Please filter the entries for the word "href" and copy every line that has it.

━━━ Data ━━━

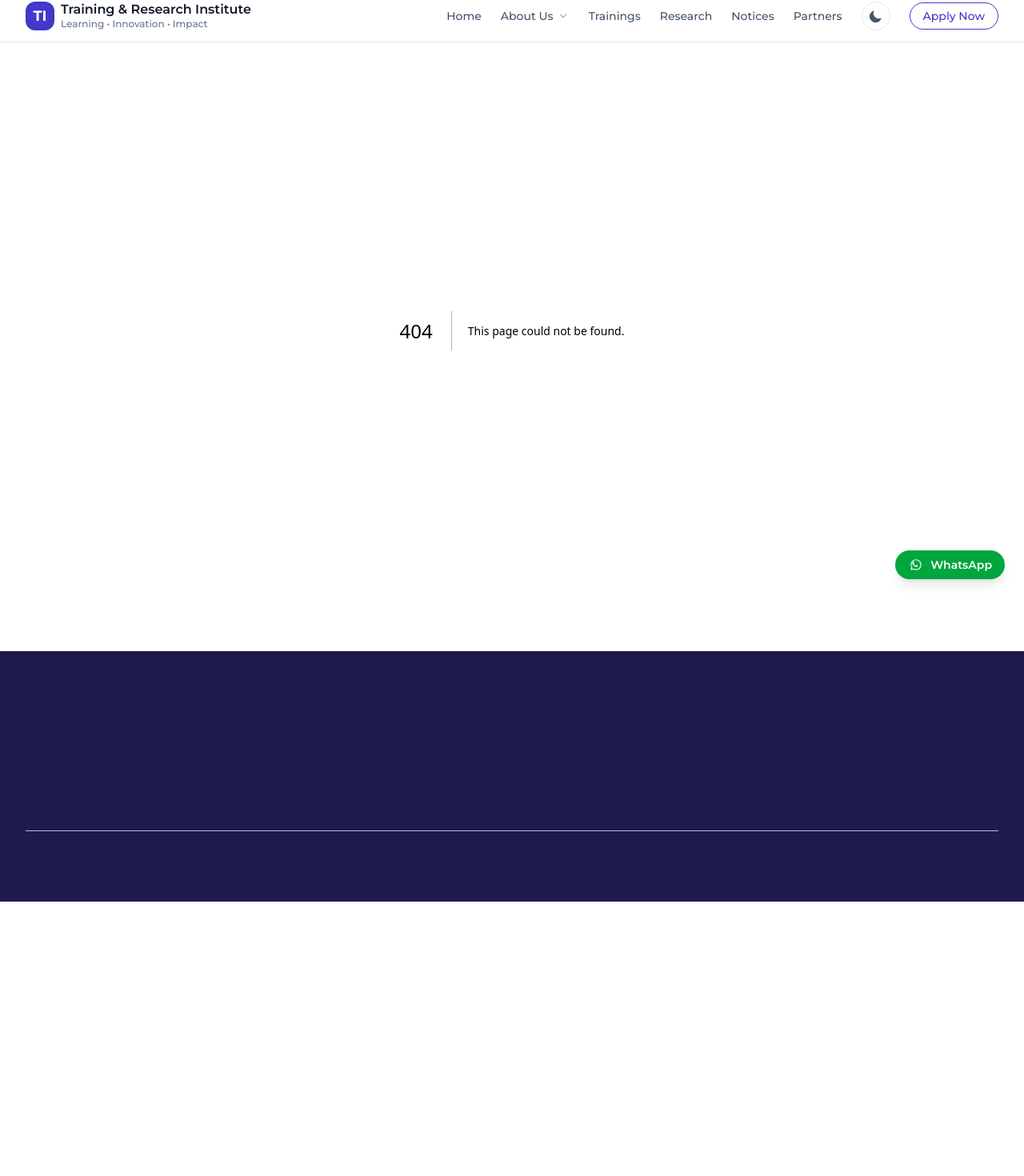
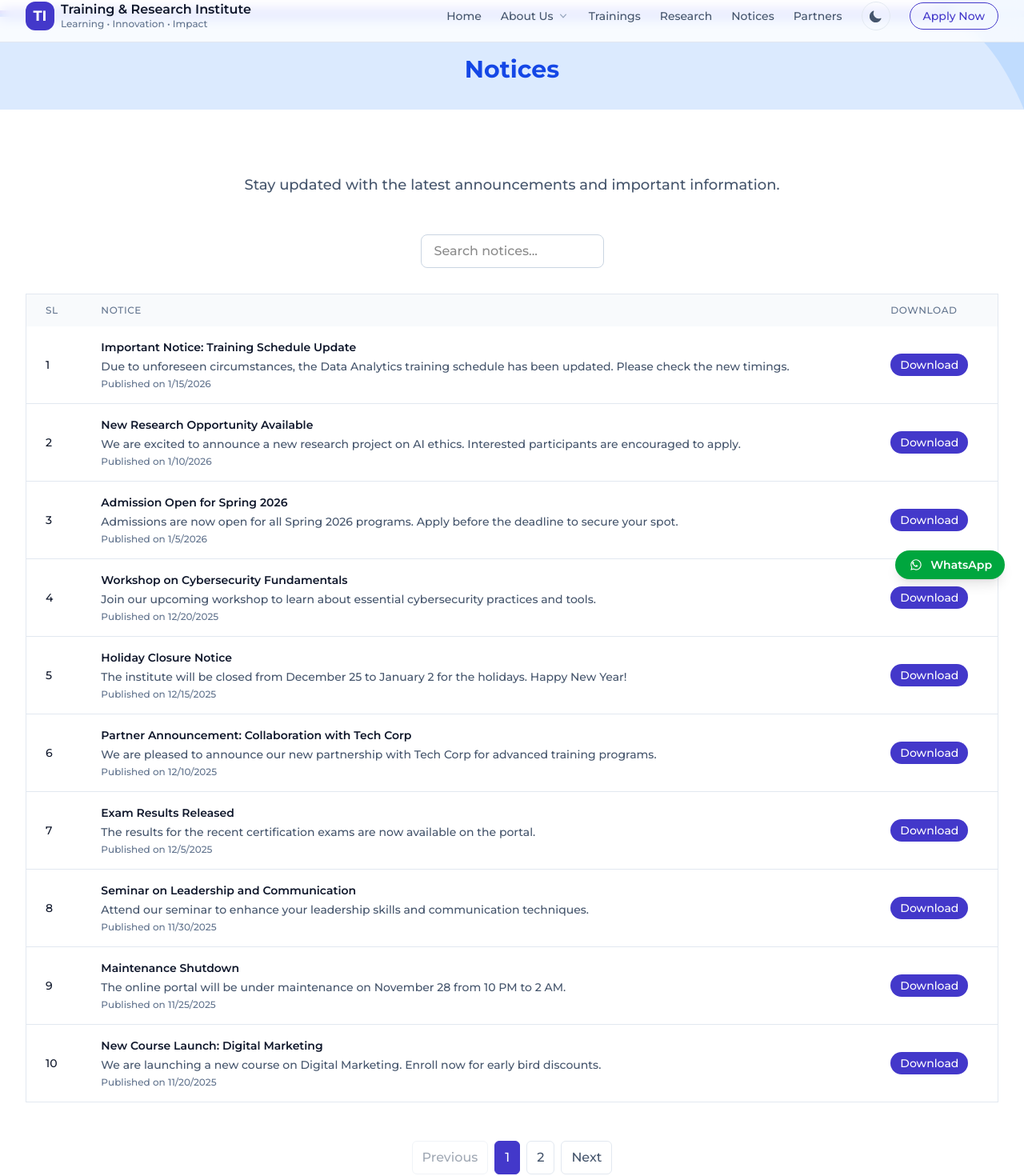
Before and after one commit to delowar-prog/training_research, a Next.js app: page /notices in a window 1280 px wide. Before the commit this address had no page. Shown: the part 52-1522 px from the top of the page at 80% size. Before the commit the page ends 1179 px from the top, so only its background shows below. Built offline with nearby package versions, Linux system fonts and the light colour scheme.

Commit message:
notice done

```diff
--- a/app/components/Navbar.jsx
+++ b/app/components/Navbar.jsx
@@ -162,12 +162,12 @@ const Navbar = ({ isTopbarVisible }) => {
             >
               Research
             </a>
-            <a
-              href="#notices"
+            <Link
+              href="/notices"
               className="text-slate-600 hover:text-primary-600 dark:text-slate-300 dark:hover:text-primary-300"
             >
               Notices
-            </a>
+            </Link>
             <a
               href="#partners"
               className="text-slate-600 hover:text-primary-600 dark:text-slate-300 dark:hover:text-primary-300"
@@ -319,13 +319,13 @@ const Navbar = ({ isTopbarVisible }) => {
           >
             Research
           </a>
-          <a
-            href="#notices"
+          <Link
+            href="/notices"
             className="block py-1 text-slate-700 hover:text-primary-600 dark:text-slate-200 dark:hover:text-primary-300"
             onClick={() => setIsOpen(false)}
           >
             Notices
-          </a>
+          </Link>
           <a
             href="#partners"
             className="block py-1 text-slate-700 hover:text-primary-600 dark:text-slate-200 dark:hover:text-primary-300"
--- /dev/null
+++ b/app/notices/page.jsx
@@ -0,0 +1,239 @@
+"use client";
+
+import React, { useState, useMemo } from "react";
+import RevealObserver from "../components/RevealObserver";
+
+const noticesData = [
+  {
+    id: 1,
+    title: "Important Notice: Training Schedule Update",
+    date: "2026-01-15",
+    description: "Due to unforeseen circumstances, the Data Analytics training schedule has been updated. Please check the new timings.",
+    download: "/notices/notice1.pdf",
+  },
+  {
+    id: 2,
+    title: "New Research Opportunity Available",
+    date: "2026-01-10",
+    description: "We are excited to announce a new research project on AI ethics. Interested participants are encouraged to apply.",
+    download: "/notices/notice2.pdf",
+  },
+  {
+    id: 3,
+    title: "Admission Open for Spring 2026",
+    date: "2026-01-05",
+    description: "Admissions are now open for all Spring 2026 programs. Apply before the deadline to secure your spot.",
+    download: "/notices/notice3.pdf",
+  },
+  {
+    id: 4,
+    title: "Workshop on Cybersecurity Fundamentals",
+    date: "2025-12-20",
+    description: "Join our upcoming workshop to learn about essential cybersecurity practices and tools.",
+    download: "/notices/notice4.pdf",
+  },
+  {
+    id: 5,
+    title: "Holiday Closure Notice",
+    date: "2025-12-15",
+    description: "The institute will be closed from December 25 to January 2 for the holidays. Happy New Year!",
+    download: "/notices/notice5.pdf",
+  },
+  {
+    id: 6,
+    title: "Partner Announcement: Collaboration with Tech Corp",
+    date: "2025-12-10",
+    description: "We are pleased to announce our new partnership with Tech Corp for advanced training programs.",
+    download: "/notices/notice6.pdf",
+  },
+  {
+    id: 7,
+    title: "Exam Results Released",
+    date: "2025-12-05",
+    description: "The results for the recent certification exams are now available on the portal.",
+    download: "/notices/notice7.pdf",
+  },
+  {
+    id: 8,
+    title: "Seminar on Leadership and Communication",
+    date: "2025-11-30",
+    description: "Attend our seminar to enhance your leadership skills and communication techniques.",
+    download: "/notices/notice8.pdf",
+  },
+  {
+    id: 9,
+    title: "Maintenance Shutdown",
+    date: "2025-11-25",
+    description: "The online portal will be under maintenance on November 28 from 10 PM to 2 AM.",
+    download: "/notices/notice9.pdf",
+  },
+  {
+    id: 10,
+    title: "New Course Launch: Digital Marketing",
+    date: "2025-11-20",
+    description: "We are launching a new course on Digital Marketing. Enroll now for early bird discounts.",
+    download: "/notices/notice10.pdf",
+  },
+  {
+    id: 11,
+    title: "Conference Invitation",
+    date: "2025-11-15",
+    description: "You are invited to our annual research conference on December 15th.",
+    download: "/notices/notice11.pdf",
+  },
+  {
+    id: 12,
+    title: "Update on Research Funding",
+    date: "2025-11-10",
+    description: "New funding opportunities are available for research projects in data science.",
+    download: "/notices/notice12.pdf",
+  },
+];
+
+const Page = () => {
+  const [currentPage, setCurrentPage] = useState(1);
+  const [searchQuery, setSearchQuery] = useState("");
+  const itemsPerPage = 10;
+
+  const sortedNotices = useMemo(() => {
+    return noticesData.sort((a, b) => new Date(b.date) - new Date(a.date));
+  }, []);
+
+  const filteredNotices = useMemo(() => {
+    return sortedNotices.filter(notice =>
+      notice.title.toLowerCase().includes(searchQuery.toLowerCase())
+    );
+  }, [sortedNotices, searchQuery]);
+
+  const totalPages = Math.ceil(filteredNotices.length / itemsPerPage);
+  const startIndex = (currentPage - 1) * itemsPerPage;
+  const endIndex = startIndex + itemsPerPage;
+  const currentNotices = filteredNotices.slice(startIndex, endIndex);
+
+  const handlePageChange = (page) => {
+    setCurrentPage(page);
+  };
+
+  return (
+    <>
+      <RevealObserver />
+      <div className="w-full bg-gradient-to-r from-sky-50 via-blue-50 to-indigo-50 border-t-4 border-indigo-600">
+        <div className="relative w-full bg-blue-100 border-t-4 border-blue-600">
+          <svg className="absolute right-0 bottom-0 w-40 sm:w-64 opacity-90 text-blue-200" viewBox="0 0 200 200">
+            <path fill="currentColor" d="M0,0 C100,120 150,80 200,200 L200,0 Z" />
+          </svg>
+
+          <div className="relative pt-12 pb-8 mx-auto max-w-7xl px-4 sm:px-6 lg:px-8">
+            <h1 className="text-center text-2xl sm:text-3xl font-bold text-blue-700">
+              Notices
+            </h1>
+          </div>
+        </div>
+      </div>
+
+      <div className="max-w-7xl mx-auto px-4 sm:px-6 lg:px-8 py-16">
+        <div className="text-center mb-12">
+          <p className="mt-4 text-lg text-slate-600 dark:text-slate-300">
+            Stay updated with the latest announcements and important information.
+          </p>
+        </div>
+
+        {/* Search */}
+        <div className="mb-8">
+          <div className="flex justify-center">
+            <input
+              type="text"
+              placeholder="Search notices..."
+              value={searchQuery}
+              onChange={(e) => setSearchQuery(e.target.value)}
+              className="px-4 py-2 border border-slate-300 rounded-lg focus:outline-none focus:ring-2 focus:ring-primary-500 dark:border-slate-700 dark:bg-slate-900 dark:text-slate-100"
+            />
+          </div>
+        </div>
+
+        {/* Notices Table */}
+        <div className="overflow-x-auto">
+          <table className="min-w-full bg-white dark:bg-slate-900 border border-slate-200 dark:border-slate-800 rounded-lg">
+            <thead className="bg-slate-50 dark:bg-slate-800">
+              <tr>
+                <th className="px-6 py-3 text-left text-xs font-medium text-slate-500 dark:text-slate-300 uppercase tracking-wider">
+                  SL
+                </th>
+                <th className="px-6 py-3 text-left text-xs font-medium text-slate-500 dark:text-slate-300 uppercase tracking-wider">
+                  Notice
+                </th>
+                <th className="px-6 py-3 text-left text-xs font-medium text-slate-500 dark:text-slate-300 uppercase tracking-wider">
+                  Download
+                </th>
+              </tr>
+            </thead>
+            <tbody className="divide-y divide-slate-200 dark:divide-slate-700">
+              {currentNotices.map((notice, index) => (
+                <tr key={notice.id} className="hover:bg-slate-50 dark:hover:bg-slate-800">
+                  <td className="px-6 py-4 whitespace-nowrap text-sm text-slate-900 dark:text-slate-100">
+                    {(currentPage - 1) * itemsPerPage + index + 1}
+                  </td>
+                  <td className="px-6 py-4 text-sm text-slate-900 dark:text-slate-100">
+                    <div>
+                      <h3 className="font-semibold">{notice.title}</h3>
+                      <p className="text-slate-600 dark:text-slate-300 mt-1">{notice.description}</p>
+                      <p className="text-xs text-slate-500 dark:text-slate-400 mt-1">
+                        Published on {new Date(notice.date).toLocaleDateString()}
+                      </p>
+                    </div>
+                  </td>
+                  <td className="px-6 py-4 whitespace-nowrap text-sm">
+                    <a
+                      href={notice.download}
+                      download
+                      className="inline-flex items-center px-3 py-1 rounded-full bg-primary-600 text-white hover:bg-primary-700 transition"
+                    >
+                      Download
+                    </a>
+                  </td>
+                </tr>
+              ))}
+            </tbody>
+          </table>
+        </div>
+
+        {/* Pagination */}
+        {totalPages > 1 && (
+          <div className="flex justify-center mt-12">
+            <nav className="flex items-center space-x-2">
+              <button
+                onClick={() => handlePageChange(currentPage - 1)}
+                disabled={currentPage === 1}
+                className="px-3 py-2 rounded-md bg-white border border-slate-200 text-slate-600 hover:bg-slate-50 disabled:opacity-50 disabled:cursor-not-allowed dark:bg-slate-900 dark:border-slate-800 dark:text-slate-300 dark:hover:bg-slate-800"
+              >
+                Previous
+              </button>
+              {Array.from({ length: totalPages }, (_, i) => i + 1).map((page) => (
+                <button
+                  key={page}
+                  onClick={() => handlePageChange(page)}
+                  className={`px-3 py-2 rounded-md border ${
+                    page === currentPage
+                      ? "bg-primary-600 text-white border-primary-600"
+                      : "bg-white border-slate-200 text-slate-600 hover:bg-slate-50 dark:bg-slate-900 dark:border-slate-800 dark:text-slate-300 dark:hover:bg-slate-800"
+                  }`}
+                >
+                  {page}
+                </button>
+              ))}
+              <button
+                onClick={() => handlePageChange(currentPage + 1)}
+                disabled={currentPage === totalPages}
+                className="px-3 py-2 rounded-md bg-white border border-slate-200 text-slate-600 hover:bg-slate-50 disabled:opacity-50 disabled:cursor-not-allowed dark:bg-slate-900 dark:border-slate-800 dark:text-slate-300 dark:hover:bg-slate-800"
+              >
+                Next
+              </button>
+            </nav>
+          </div>
+        )}
+      </div>
+    </>
+  );
+};
+
+export default Page;
```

━━━

**Your response**
-              href="#notices"
+              href="/notices"
               href="#partners"
-            href="#notices"
+            href="/notices"
             href="#partners"
+                      href={notice.download}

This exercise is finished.